The pie’s full of spice–just like my sassy grandmother–and incorporates molasses to gives its sweetness some depth and edge. It’s because of this recipe–which calls for an un-prebaked crust–that I felt brave enough to completely give up on prebaking pie crusts in recipes that call for them. I make the pie just like she did, but with the addition of salt, which she shunned as forcefully as spirits. And rather than bake it in a glass pie dish as she usually did, I make it in a tart pan because the crust holds its shape better during baking.
I know there are a million pumpkin pie recipes out there, but my grandma’s recipe will always be the one for me. And that’s not just because I’m sentimental, either. It’s delicious.
From Betty Holsinger’s recipe.
1 1/4 cups all-purpose flour
1 1/2 teaspoons powdered sugar
1/2 teaspoon salt
1 1/4 sticks butter (10 tablespoons), cut in 1/4-inch slices
3 tablespoons ice water, strained
1 1/2 cups pumpkin puree (15 ounces)
1 cup brown sugar, packed
1/4 teaspoon salt
2 teaspoons cinnamon
1 teaspoon ground ginger
1/4 teaspoon ground cloves
2 tablespoons molasses
1 cup milk or cream
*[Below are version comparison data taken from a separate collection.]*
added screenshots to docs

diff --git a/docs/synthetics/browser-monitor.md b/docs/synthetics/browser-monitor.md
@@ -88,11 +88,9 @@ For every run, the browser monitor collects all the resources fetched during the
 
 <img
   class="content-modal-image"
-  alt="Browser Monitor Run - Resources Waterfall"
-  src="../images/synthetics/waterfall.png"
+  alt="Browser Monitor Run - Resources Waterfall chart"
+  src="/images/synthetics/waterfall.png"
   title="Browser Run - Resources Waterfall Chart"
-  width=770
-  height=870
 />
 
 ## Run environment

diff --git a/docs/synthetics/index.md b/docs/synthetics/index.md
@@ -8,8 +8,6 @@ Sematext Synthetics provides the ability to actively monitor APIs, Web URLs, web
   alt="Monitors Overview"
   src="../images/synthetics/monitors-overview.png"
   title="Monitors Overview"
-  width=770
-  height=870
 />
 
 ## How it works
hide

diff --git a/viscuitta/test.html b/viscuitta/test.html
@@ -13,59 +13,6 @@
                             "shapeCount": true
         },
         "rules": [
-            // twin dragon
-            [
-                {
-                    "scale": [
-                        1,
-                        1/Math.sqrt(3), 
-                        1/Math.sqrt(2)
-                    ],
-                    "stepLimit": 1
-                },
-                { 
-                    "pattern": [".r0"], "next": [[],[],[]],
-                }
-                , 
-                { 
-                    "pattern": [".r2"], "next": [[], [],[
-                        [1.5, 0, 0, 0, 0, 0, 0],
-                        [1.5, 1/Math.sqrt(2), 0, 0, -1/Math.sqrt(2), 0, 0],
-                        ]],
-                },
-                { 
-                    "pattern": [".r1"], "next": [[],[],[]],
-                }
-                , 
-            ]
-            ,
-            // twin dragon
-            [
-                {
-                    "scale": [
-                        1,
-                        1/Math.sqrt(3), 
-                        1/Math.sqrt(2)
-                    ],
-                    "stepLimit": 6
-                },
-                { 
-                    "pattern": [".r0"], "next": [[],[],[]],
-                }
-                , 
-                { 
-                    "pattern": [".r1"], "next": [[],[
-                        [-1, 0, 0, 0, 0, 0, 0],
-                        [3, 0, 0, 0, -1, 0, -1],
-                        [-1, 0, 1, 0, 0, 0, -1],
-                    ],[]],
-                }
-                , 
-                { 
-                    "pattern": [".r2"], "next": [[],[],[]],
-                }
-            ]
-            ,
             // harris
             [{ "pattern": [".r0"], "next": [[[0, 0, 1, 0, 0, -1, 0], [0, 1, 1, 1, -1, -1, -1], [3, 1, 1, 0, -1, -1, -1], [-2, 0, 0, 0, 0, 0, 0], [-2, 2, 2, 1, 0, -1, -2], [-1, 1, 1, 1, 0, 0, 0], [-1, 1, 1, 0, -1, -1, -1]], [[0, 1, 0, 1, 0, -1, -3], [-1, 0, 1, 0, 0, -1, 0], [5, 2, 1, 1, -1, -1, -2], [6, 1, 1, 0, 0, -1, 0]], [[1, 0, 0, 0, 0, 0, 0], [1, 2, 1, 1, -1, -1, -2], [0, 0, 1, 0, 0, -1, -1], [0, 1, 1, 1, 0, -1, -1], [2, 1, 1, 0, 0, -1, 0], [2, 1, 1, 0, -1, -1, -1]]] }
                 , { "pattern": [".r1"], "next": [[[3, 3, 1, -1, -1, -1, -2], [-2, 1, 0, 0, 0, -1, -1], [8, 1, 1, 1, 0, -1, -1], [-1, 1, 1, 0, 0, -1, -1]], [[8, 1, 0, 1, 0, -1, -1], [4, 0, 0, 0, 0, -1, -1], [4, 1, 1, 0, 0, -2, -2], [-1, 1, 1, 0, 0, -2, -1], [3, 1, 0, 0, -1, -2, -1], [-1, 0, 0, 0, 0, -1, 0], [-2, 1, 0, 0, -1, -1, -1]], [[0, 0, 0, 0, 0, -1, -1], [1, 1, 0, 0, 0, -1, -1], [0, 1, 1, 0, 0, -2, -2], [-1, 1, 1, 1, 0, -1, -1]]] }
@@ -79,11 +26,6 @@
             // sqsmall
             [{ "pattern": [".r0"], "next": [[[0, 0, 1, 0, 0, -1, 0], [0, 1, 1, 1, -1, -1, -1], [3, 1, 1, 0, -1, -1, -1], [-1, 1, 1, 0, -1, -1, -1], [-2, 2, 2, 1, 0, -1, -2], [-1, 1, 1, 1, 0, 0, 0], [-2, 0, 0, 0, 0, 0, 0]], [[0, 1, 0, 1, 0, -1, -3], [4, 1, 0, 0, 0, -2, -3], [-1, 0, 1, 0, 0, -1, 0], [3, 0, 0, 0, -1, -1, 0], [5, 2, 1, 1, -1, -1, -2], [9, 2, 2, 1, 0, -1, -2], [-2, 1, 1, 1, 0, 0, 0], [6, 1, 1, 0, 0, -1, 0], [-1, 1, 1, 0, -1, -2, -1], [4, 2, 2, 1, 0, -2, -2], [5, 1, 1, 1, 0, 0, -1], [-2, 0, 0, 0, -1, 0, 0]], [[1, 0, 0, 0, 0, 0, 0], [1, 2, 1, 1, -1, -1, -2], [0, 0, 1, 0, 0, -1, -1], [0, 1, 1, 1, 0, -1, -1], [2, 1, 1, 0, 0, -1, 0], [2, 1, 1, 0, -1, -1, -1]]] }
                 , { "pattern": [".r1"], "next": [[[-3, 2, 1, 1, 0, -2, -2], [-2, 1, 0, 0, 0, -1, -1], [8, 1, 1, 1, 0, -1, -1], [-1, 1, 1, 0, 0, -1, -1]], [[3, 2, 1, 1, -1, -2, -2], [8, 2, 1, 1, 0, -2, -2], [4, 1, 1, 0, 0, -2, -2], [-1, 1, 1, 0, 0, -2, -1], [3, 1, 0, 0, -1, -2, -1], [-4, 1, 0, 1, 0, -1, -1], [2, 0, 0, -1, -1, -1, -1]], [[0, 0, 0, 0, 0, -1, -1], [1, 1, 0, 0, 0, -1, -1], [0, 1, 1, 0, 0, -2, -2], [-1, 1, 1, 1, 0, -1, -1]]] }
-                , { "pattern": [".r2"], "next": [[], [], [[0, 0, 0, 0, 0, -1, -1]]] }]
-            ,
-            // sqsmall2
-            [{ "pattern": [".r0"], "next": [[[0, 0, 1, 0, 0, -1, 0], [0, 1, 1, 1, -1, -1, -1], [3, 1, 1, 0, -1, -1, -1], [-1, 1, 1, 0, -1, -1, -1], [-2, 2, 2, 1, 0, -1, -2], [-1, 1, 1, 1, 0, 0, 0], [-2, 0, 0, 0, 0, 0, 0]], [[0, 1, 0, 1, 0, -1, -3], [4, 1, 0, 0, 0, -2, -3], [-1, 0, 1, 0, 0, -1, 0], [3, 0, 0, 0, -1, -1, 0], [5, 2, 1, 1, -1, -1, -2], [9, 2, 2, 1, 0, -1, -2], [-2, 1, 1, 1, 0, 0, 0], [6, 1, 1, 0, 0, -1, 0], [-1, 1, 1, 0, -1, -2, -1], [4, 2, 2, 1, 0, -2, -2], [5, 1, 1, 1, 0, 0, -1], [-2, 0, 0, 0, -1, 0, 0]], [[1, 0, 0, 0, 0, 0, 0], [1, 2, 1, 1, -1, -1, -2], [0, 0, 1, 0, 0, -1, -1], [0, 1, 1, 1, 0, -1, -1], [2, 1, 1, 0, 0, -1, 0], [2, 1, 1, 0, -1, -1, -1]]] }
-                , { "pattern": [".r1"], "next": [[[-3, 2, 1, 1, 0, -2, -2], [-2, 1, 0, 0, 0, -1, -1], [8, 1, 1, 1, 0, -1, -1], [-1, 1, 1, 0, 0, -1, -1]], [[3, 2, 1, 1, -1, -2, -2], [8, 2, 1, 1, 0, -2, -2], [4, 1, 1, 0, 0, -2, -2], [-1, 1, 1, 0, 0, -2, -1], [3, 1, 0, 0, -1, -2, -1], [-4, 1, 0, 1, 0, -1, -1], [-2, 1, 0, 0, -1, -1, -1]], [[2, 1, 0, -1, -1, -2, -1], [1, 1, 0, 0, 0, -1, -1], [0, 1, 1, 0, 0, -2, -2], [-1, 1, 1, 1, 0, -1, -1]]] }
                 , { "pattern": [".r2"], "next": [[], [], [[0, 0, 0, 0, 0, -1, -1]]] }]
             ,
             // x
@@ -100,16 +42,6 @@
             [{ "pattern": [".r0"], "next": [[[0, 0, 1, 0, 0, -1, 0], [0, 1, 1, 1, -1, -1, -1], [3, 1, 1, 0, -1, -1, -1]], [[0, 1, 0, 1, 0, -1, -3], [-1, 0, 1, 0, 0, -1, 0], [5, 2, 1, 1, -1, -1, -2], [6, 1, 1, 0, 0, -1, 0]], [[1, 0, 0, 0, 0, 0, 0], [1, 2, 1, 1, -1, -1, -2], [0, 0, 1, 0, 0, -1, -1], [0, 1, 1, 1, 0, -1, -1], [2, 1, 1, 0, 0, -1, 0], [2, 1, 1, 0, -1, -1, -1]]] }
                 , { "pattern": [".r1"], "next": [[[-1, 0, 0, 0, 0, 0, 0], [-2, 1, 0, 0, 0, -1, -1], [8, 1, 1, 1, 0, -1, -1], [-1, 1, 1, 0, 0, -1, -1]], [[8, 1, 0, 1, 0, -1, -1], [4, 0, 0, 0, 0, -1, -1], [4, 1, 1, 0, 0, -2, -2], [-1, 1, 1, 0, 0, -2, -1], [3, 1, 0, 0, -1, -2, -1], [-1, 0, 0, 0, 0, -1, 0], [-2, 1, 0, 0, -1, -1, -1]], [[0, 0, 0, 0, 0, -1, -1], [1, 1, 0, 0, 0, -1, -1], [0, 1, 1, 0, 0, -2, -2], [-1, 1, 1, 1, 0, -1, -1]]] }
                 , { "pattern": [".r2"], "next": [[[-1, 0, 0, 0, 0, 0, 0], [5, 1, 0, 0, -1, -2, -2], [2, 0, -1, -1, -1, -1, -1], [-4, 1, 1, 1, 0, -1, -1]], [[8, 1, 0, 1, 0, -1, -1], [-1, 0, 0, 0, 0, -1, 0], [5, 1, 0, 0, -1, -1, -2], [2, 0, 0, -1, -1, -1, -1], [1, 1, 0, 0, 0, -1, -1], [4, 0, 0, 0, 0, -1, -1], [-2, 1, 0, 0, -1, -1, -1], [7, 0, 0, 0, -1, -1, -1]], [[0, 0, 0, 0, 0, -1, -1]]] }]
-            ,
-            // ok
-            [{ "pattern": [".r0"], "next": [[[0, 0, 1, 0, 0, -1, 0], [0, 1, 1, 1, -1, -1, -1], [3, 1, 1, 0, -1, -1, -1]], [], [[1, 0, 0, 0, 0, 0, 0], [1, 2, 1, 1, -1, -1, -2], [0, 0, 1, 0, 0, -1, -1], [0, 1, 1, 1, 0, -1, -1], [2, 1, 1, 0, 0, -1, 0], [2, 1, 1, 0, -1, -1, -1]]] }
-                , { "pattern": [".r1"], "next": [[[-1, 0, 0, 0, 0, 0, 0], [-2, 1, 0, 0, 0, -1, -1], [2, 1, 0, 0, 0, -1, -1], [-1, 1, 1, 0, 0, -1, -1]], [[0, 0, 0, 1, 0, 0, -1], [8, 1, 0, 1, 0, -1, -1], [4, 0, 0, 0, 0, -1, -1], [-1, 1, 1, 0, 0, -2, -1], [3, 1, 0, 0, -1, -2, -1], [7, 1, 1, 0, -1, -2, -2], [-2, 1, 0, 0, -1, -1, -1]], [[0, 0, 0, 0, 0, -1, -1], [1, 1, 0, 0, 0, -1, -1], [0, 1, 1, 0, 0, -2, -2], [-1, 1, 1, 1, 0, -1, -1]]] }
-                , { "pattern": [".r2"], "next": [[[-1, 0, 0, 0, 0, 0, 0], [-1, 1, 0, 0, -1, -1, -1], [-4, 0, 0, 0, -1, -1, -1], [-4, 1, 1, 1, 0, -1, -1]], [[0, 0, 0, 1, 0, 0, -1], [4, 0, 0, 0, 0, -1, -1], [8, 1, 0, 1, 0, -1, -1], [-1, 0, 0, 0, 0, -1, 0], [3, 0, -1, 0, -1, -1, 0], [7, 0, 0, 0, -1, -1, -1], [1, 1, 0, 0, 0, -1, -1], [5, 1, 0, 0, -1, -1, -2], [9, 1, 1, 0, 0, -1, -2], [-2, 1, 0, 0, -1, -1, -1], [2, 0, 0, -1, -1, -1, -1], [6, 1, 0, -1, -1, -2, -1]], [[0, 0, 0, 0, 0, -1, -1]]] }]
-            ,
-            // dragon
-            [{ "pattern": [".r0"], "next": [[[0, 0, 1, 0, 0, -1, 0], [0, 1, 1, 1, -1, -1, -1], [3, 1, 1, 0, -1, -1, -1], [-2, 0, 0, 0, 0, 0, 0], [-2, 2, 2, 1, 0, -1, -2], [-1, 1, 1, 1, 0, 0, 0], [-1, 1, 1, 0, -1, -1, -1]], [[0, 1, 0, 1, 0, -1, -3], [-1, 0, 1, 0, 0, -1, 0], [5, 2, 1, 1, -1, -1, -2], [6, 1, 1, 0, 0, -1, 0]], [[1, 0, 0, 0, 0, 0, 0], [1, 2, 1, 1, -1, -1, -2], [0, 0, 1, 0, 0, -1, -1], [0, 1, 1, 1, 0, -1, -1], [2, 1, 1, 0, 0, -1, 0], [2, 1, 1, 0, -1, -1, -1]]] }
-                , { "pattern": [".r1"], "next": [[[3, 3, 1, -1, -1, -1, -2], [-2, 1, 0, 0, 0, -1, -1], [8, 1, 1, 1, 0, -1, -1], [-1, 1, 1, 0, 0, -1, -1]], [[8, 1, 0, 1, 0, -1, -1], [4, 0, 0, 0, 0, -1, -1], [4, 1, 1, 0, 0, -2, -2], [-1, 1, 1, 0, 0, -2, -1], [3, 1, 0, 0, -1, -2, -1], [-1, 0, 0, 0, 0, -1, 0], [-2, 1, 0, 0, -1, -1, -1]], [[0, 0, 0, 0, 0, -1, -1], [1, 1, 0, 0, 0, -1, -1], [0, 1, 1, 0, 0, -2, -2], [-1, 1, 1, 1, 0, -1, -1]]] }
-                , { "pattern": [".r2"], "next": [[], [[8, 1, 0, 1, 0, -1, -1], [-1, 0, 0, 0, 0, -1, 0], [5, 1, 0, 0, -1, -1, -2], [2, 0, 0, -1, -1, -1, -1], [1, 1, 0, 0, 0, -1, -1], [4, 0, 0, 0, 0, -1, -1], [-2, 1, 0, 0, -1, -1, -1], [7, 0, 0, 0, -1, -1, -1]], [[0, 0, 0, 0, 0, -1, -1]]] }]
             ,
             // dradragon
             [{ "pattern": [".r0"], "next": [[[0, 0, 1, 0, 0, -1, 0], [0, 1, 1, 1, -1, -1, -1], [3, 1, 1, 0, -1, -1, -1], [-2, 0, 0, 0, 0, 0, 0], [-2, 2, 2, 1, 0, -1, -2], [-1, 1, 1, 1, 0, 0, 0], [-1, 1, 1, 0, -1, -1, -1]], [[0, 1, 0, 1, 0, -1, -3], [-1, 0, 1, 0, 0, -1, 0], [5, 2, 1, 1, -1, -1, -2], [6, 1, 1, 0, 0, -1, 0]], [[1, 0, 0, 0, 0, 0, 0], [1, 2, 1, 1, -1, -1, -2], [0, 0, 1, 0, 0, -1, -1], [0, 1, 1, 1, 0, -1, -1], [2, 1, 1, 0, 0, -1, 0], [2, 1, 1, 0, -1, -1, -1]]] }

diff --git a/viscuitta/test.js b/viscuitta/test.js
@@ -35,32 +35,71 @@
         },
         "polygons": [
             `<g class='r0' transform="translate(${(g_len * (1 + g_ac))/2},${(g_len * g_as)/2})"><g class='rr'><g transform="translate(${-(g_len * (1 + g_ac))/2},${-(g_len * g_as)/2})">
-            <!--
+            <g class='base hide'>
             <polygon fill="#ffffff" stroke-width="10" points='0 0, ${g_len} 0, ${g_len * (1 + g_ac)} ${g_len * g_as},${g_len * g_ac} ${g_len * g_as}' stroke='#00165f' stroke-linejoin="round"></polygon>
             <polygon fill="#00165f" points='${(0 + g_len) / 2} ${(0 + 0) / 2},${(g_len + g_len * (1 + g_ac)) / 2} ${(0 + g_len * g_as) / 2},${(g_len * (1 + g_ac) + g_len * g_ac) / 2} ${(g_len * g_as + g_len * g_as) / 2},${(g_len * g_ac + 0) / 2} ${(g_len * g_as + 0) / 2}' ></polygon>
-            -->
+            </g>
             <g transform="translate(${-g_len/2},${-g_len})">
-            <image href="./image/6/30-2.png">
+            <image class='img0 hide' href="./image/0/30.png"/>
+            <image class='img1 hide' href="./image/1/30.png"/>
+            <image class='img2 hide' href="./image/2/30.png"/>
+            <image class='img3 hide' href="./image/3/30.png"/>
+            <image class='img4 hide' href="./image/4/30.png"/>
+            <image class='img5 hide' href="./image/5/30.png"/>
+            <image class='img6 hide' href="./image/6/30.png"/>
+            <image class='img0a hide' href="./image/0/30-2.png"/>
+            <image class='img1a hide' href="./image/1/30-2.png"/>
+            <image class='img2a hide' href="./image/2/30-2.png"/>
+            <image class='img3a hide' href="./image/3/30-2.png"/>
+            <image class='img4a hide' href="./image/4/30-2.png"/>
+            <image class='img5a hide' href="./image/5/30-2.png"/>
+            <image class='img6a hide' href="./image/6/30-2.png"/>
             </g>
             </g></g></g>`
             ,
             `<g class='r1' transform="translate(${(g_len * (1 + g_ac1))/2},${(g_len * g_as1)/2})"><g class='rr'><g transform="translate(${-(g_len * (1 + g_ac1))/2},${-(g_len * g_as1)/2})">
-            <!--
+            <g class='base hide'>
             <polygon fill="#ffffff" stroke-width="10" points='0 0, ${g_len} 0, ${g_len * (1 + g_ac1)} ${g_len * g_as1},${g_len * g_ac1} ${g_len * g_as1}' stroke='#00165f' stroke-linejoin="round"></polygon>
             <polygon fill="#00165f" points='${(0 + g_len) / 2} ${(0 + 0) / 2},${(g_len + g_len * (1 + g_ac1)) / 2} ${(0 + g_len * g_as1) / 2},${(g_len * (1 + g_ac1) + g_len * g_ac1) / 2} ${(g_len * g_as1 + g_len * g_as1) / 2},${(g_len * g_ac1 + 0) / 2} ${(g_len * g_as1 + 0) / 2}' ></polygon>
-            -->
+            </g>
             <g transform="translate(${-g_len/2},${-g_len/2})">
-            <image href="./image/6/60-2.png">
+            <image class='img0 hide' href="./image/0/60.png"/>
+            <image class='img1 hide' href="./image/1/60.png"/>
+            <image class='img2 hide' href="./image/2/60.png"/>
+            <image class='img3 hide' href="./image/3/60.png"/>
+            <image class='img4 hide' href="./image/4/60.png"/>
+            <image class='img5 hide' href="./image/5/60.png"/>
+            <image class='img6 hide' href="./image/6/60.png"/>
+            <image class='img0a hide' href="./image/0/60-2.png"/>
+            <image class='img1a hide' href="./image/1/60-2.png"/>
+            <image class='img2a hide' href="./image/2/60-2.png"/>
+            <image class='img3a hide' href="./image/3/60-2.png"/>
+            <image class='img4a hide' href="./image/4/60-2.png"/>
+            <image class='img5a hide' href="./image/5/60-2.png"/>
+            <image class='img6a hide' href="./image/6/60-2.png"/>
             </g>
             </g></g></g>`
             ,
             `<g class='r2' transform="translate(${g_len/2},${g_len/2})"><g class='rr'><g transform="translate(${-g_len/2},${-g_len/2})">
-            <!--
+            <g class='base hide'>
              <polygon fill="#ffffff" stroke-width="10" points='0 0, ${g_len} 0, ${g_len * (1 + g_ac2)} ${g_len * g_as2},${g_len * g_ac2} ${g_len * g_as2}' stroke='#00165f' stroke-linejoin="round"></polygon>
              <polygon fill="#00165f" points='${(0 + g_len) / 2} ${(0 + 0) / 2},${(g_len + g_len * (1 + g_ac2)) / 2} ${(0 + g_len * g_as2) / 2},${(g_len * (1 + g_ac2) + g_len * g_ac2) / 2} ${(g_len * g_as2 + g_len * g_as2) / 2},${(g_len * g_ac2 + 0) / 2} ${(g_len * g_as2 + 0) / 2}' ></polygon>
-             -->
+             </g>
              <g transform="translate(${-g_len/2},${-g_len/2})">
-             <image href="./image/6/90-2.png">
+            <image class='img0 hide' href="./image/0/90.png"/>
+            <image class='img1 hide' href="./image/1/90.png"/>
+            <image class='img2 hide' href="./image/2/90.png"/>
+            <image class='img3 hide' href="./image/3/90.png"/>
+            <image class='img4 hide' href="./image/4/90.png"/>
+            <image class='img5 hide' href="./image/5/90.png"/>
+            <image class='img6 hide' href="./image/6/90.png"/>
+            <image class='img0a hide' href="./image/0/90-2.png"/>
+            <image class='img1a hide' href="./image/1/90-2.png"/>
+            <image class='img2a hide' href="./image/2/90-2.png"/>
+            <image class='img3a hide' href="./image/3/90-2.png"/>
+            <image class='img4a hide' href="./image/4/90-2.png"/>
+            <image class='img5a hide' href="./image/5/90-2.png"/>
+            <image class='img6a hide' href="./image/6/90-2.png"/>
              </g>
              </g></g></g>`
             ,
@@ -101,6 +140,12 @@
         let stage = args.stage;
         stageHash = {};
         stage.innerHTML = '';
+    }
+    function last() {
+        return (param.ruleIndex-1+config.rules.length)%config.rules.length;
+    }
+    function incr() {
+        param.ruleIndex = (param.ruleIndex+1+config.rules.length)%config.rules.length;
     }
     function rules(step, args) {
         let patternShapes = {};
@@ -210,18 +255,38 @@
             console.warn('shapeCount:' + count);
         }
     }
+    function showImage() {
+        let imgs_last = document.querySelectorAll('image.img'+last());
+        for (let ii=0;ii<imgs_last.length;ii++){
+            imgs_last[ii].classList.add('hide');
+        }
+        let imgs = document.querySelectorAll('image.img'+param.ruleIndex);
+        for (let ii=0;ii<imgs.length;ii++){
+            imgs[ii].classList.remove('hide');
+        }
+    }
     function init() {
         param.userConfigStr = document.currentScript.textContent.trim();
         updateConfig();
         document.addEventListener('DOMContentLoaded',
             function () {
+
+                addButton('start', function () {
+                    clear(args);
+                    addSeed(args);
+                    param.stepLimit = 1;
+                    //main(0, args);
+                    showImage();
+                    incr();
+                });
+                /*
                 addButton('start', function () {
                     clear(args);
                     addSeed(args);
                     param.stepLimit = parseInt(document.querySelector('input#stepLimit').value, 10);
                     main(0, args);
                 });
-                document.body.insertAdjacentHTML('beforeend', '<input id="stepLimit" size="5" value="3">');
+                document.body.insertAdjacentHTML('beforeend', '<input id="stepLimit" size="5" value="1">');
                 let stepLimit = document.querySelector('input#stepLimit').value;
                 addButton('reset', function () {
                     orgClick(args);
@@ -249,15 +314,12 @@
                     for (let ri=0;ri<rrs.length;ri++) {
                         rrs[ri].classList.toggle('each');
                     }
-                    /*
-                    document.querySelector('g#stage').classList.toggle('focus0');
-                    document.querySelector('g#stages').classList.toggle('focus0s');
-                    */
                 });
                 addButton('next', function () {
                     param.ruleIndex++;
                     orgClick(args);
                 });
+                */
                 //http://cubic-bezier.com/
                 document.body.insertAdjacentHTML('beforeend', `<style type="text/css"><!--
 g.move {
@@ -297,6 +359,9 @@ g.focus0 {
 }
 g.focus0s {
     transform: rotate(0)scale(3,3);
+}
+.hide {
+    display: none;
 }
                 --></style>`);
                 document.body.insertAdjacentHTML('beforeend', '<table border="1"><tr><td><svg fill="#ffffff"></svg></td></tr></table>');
Whirl flour, powdered sugar, and salt in food processor with the blade attachment. Add several slices of butter and whirl until no chunks remain. Add remaining slices and whirl briefly to chop them up slightly. Turn food processor on again and quickly drizzle ice water through the feed tube, stopping before the dough comes together. Pinch some crumbs together between your fingers; if they don’t stick together, add a bit more water and whirl briefly. Turn the mixture out onto a large piece of plastic wrap. Use the plastic wrap to help you bring the dough together; fold the edges of the dough toward the center and press down until it holds together, taking care not to overwork the dough. Wrap tightly in plastic and refrigerate for at least 30 minutes.
While the dough chills, preheat oven to 425° F. Combine filling ingredients and mix well.
Roll out the dough into a 13- to 14-inch circle. Transfer carefully to a 10-inch fluted tart pan with a removable bottom. Fold overhanging edge of the dough down inside the tart pan, pressing gently to help it adhere. Place tart pan on a baking sheet and transfer it to the lower rack of the oven. Working quickly and carefully, pour the filling into the tart pan, and then close the oven door. Bake at 425° F for 15 minutes. Reduce oven temperature to 350° F and bake for 30 to 45 minutes more, until a sharp knife makes a crack in the top of the pie (this crack will grow as the pie cools; if you find it unsightly, bake until the center is set). If the crust begins to brown too much before the pie is finished baking, slide a baking sheet on the top rack of the oven to diffuse the heat.
Cool the pie to room temperature, and then refrigerate until ready to serve. Drizzle plates with caramel sauce, if desired, and serve with lightly sweetened whipped cream.